- WORK REQUEST
Please copy the listing that follows exactly, leaving out any pictures.
※ ※ ※
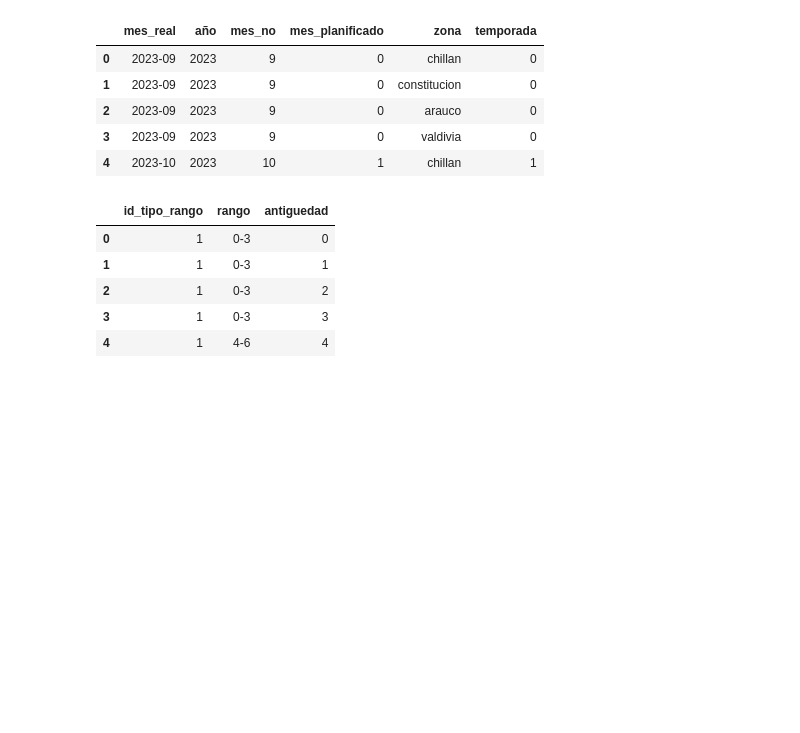
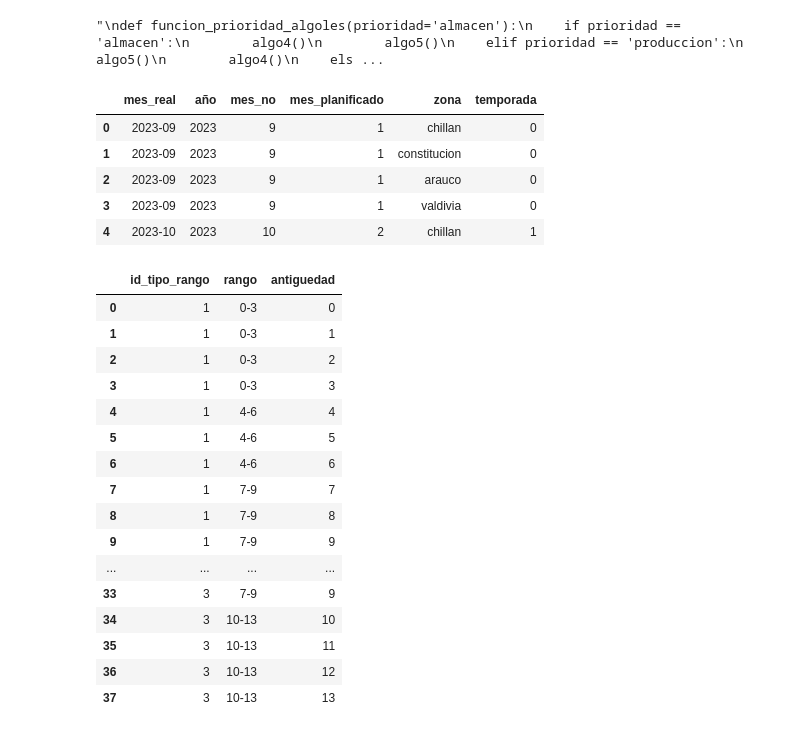
Before and after one commit to ptoledor/heu_opticliente, a Jupyter notebook: 01_notebooks/algo.ipynb, the cells around one changed output. Drawn from its saved outputs; the diff is of its cells as text; code cells hidden in the pictures; blank space fills up the shorter version.

```diff
--- a/01_notebooks/algo.ipynb
+++ b/01_notebooks/algo.ipynb
@@ -8,4 +4,27 @@ inv_verano = pd.melt(inv_verano, id_vars=['zona'], value_vars=inv_verano.columns
+# %%
+'''
+def funcion_prioridad_algoles(prioridad='almacen'):
+    if prioridad == 'almacen':
+        algo4()
+        algo5()
+    elif prioridad == 'produccion':
+        algo5()
+        algo4()
+    else:
+        print('No existe esa prioridad. Favor hablar con Ale')
+    return
+'''
+
+
+#GENERAR WARNING SI EXISTE STOCK EN ALMACENES DE ANTIGUEDAD FUERA DE LOS RANGOS PROPUESTOS.
+# %% [output]
+"\ndef funcion_prioridad_algoles(prioridad='almacen'):\n    if prioridad == 'almacen':\n        algo4()\n        algo5()\n    elif prioridad == 'produccion':\n        algo5()\n        algo4()\n    els ...
 # %%
+#temporada: verano, 1 es verano, 0 es invierno.
+inv_verano = pd.read_excel('../02_data/verano.xlsx', sheet_name='veranos', skiprows=1)
+inv_verano = pd.melt(inv_verano, id_vars=['zona'], value_vars=inv_verano.columns[1:] , var_name='mes_no', value_name='temporada')
+
+
 import datetime
 import dateutil.relativedelta as relativedelta
 
@@ -17,43 +36,56 @@ primer_periodo = str(date_inicio.year) + '-' + str(date_inicio.month).zfill(2)
 
 periodos = []
 horizonte_planificacion = 12
-for mes in range(0, horizonte_planificacion + 1):
+for mes in range(horizonte_planificacion + 1):
     aux_per = date_inicio + relativedelta.relativedelta(months=mes)
     periodos.append(str(aux_per.year) + '-' + str(aux_per.month).zfill(2))
 
 periodos = pd.DataFrame(periodos, columns=['mes_real'])
 periodos['año'] = periodos['mes_real'].str[:4]
 periodos['mes_no'] = periodos['mes_real'].str[5:7].astype(int)
-periodos['mes_planificado'] = periodos.index
+periodos['mes_planificado'] = periodos.index + 1
 periodos = pd.merge(periodos, inv_verano, how='left', on='mes_no')
 periodos.head()
 # %% [output]
 |  | mes_real | año | mes_no | mes_planificado | zona | temporada |
-| 0 | 2023-09 | 2023 | 9 | 0 | chillan | 0 |
-| 1 | 2023-09 | 2023 | 9 | 0 | constitucion | 0 |
-| 2 | 2023-09 | 2023 | 9 | 0 | arauco | 0 |
-| 3 | 2023-09 | 2023 | 9 | 0 | valdivia | 0 |
-| 4 | 2023-10 | 2023 | 10 | 1 | chillan | 1 |
+| 0 | 2023-09 | 2023 | 9 | 1 | chillan | 0 |
+| 1 | 2023-09 | 2023 | 9 | 1 | constitucion | 0 |
+| 2 | 2023-09 | 2023 | 9 | 1 | arauco | 0 |
+| 3 | 2023-09 | 2023 | 9 | 1 | valdivia | 0 |
+| 4 | 2023-10 | 2023 | 10 | 2 | chillan | 1 |
 # %%
 rango_mes_tipo = pd.read_excel('../02_data/parametro_antiguedad.xlsx', sheet_name='rango_mes_tipo')
+dict_tiporango = rango_mes_tipo.set_index(['mes_planificado', 'nombre_planta', 'producto'])['id_tipo_rango'].to_dict()
+
 rangos_demanda = pd.read_excel('../02_data/parametro_antiguedad.xlsx', sheet_name='parametro_antiguedad')
 
 rangos_demanda_ext = pd.DataFrame(columns=['id_tipo_rango', 'rango', 'antiguedad'])
 for ix in rangos_demanda.index:
     for ant in range(rangos_demanda.at[ix, 'inicio_rango'], rangos_demanda.at[ix, 'fin_rango'] + 1):
         aux = [[rangos_demanda.at[ix, 'id_tipo_rango'], rangos_demanda.at[ix, 'rango'], ant ]]
         aux = pd.DataFrame(aux, columns=['id_tipo_rango', 'rango', 'antiguedad'])
         rangos_demanda_ext = pd.concat([rangos_demanda_ext, aux], ignore_index=True)
 
 rangos_demanda_ext['antiguedad'] = rangos_demanda_ext['antiguedad'].astype(np.int64).astype(str)
-rangos_demanda_ext.head()
+rangos_demanda_ext
 # %% [output]
 |  | id_tipo_rango | rango | antiguedad |
 | 0 | 1 | 0-3 | 0 |
 | 1 | 1 | 0-3 | 1 |
 | 2 | 1 | 0-3 | 2 |
 | 3 | 1 | 0-3 | 3 |
 | 4 | 1 | 4-6 | 4 |
+| 5 | 1 | 4-6 | 5 |
+| 6 | 1 | 4-6 | 6 |
+| 7 | 1 | 7-9 | 7 |
+| 8 | 1 | 7-9 | 8 |
+| 9 | 1 | 7-9 | 9 |
+| ... | ... | ... | ... |
+| 33 | 3 | 7-9 | 9 |
+| 34 | 3 | 10-13 | 10 |
+| 35 | 3 | 10-13 | 11 |
+| 36 | 3 | 10-13 | 12 |
+| 37 | 3 | 10-13 | 13 |
 # %%
 #Lectura de parametros planta
 parametros_planta = pd.read_excel('../02_data/plantas.xlsx', sheet_name='parametros_planta')
```
Also changed, not shown: parts of 11 cells of this notebook.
※ ※ ※
- COMPLETED EXERCISE
Before and after one commit to ptoledor/heu_opticliente, a Jupyter notebook: 01_notebooks/algo.ipynb, the cells around one changed output. Drawn from its saved outputs; the diff is of its cells as text; code cells hidden in the pictures; blank space fills up the shorter version.

```diff
--- a/01_notebooks/algo.ipynb
+++ b/01_notebooks/algo.ipynb
@@ -8,4 +4,27 @@ inv_verano = pd.melt(inv_verano, id_vars=['zona'], value_vars=inv_verano.columns
+# %%
+'''
+def funcion_prioridad_algoles(prioridad='almacen'):
+    if prioridad == 'almacen':
+        algo4()
+        algo5()
+    elif prioridad == 'produccion':
+        algo5()
+        algo4()
+    else:
+        print('No existe esa prioridad. Favor hablar con Ale')
+    return
+'''
+
+
+#GENERAR WARNING SI EXISTE STOCK EN ALMACENES DE ANTIGUEDAD FUERA DE LOS RANGOS PROPUESTOS.
+# %% [output]
+"\ndef funcion_prioridad_algoles(prioridad='almacen'):\n    if prioridad == 'almacen':\n        algo4()\n        algo5()\n    elif prioridad == 'produccion':\n        algo5()\n        algo4()\n    els ...
 # %%
+#temporada: verano, 1 es verano, 0 es invierno.
+inv_verano = pd.read_excel('../02_data/verano.xlsx', sheet_name='veranos', skiprows=1)
+inv_verano = pd.melt(inv_verano, id_vars=['zona'], value_vars=inv_verano.columns[1:] , var_name='mes_no', value_name='temporada')
+
+
 import datetime
 import dateutil.relativedelta as relativedelta
 
@@ -17,43 +36,56 @@ primer_periodo = str(date_inicio.year) + '-' + str(date_inicio.month).zfill(2)
 
 periodos = []
 horizonte_planificacion = 12
-for mes in range(0, horizonte_planificacion + 1):
+for mes in range(horizonte_planificacion + 1):
     aux_per = date_inicio + relativedelta.relativedelta(months=mes)
     periodos.append(str(aux_per.year) + '-' + str(aux_per.month).zfill(2))
 
 periodos = pd.DataFrame(periodos, columns=['mes_real'])
 periodos['año'] = periodos['mes_real'].str[:4]
 periodos['mes_no'] = periodos['mes_real'].str[5:7].astype(int)
-periodos['mes_planificado'] = periodos.index
+periodos['mes_planificado'] = periodos.index + 1
 periodos = pd.merge(periodos, inv_verano, how='left', on='mes_no')
 periodos.head()
 # %% [output]
 |  | mes_real | año | mes_no | mes_planificado | zona | temporada |
-| 0 | 2023-09 | 2023 | 9 | 0 | chillan | 0 |
-| 1 | 2023-09 | 2023 | 9 | 0 | constitucion | 0 |
-| 2 | 2023-09 | 2023 | 9 | 0 | arauco | 0 |
-| 3 | 2023-09 | 2023 | 9 | 0 | valdivia | 0 |
-| 4 | 2023-10 | 2023 | 10 | 1 | chillan | 1 |
+| 0 | 2023-09 | 2023 | 9 | 1 | chillan | 0 |
+| 1 | 2023-09 | 2023 | 9 | 1 | constitucion | 0 |
+| 2 | 2023-09 | 2023 | 9 | 1 | arauco | 0 |
+| 3 | 2023-09 | 2023 | 9 | 1 | valdivia | 0 |
+| 4 | 2023-10 | 2023 | 10 | 2 | chillan | 1 |
 # %%
 rango_mes_tipo = pd.read_excel('../02_data/parametro_antiguedad.xlsx', sheet_name='rango_mes_tipo')
+dict_tiporango = rango_mes_tipo.set_index(['mes_planificado', 'nombre_planta', 'producto'])['id_tipo_rango'].to_dict()
+
 rangos_demanda = pd.read_excel('../02_data/parametro_antiguedad.xlsx', sheet_name='parametro_antiguedad')
 
 rangos_demanda_ext = pd.DataFrame(columns=['id_tipo_rango', 'rango', 'antiguedad'])
 for ix in rangos_demanda.index:
     for ant in range(rangos_demanda.at[ix, 'inicio_rango'], rangos_demanda.at[ix, 'fin_rango'] + 1):
         aux = [[rangos_demanda.at[ix, 'id_tipo_rango'], rangos_demanda.at[ix, 'rango'], ant ]]
         aux = pd.DataFrame(aux, columns=['id_tipo_rango', 'rango', 'antiguedad'])
         rangos_demanda_ext = pd.concat([rangos_demanda_ext, aux], ignore_index=True)
 
 rangos_demanda_ext['antiguedad'] = rangos_demanda_ext['antiguedad'].astype(np.int64).astype(str)
-rangos_demanda_ext.head()
+rangos_demanda_ext
 # %% [output]
 |  | id_tipo_rango | rango | antiguedad |
 | 0 | 1 | 0-3 | 0 |
 | 1 | 1 | 0-3 | 1 |
 | 2 | 1 | 0-3 | 2 |
 | 3 | 1 | 0-3 | 3 |
 | 4 | 1 | 4-6 | 4 |
+| 5 | 1 | 4-6 | 5 |
+| 6 | 1 | 4-6 | 6 |
+| 7 | 1 | 7-9 | 7 |
+| 8 | 1 | 7-9 | 8 |
+| 9 | 1 | 7-9 | 9 |
+| ... | ... | ... | ... |
+| 33 | 3 | 7-9 | 9 |
+| 34 | 3 | 10-13 | 10 |
+| 35 | 3 | 10-13 | 11 |
+| 36 | 3 | 10-13 | 12 |
+| 37 | 3 | 10-13 | 13 |
 # %%
 #Lectura de parametros planta
 parametros_planta = pd.read_excel('../02_data/plantas.xlsx', sheet_name='parametros_planta')
```
Also changed, not shown: parts of 11 cells of this notebook.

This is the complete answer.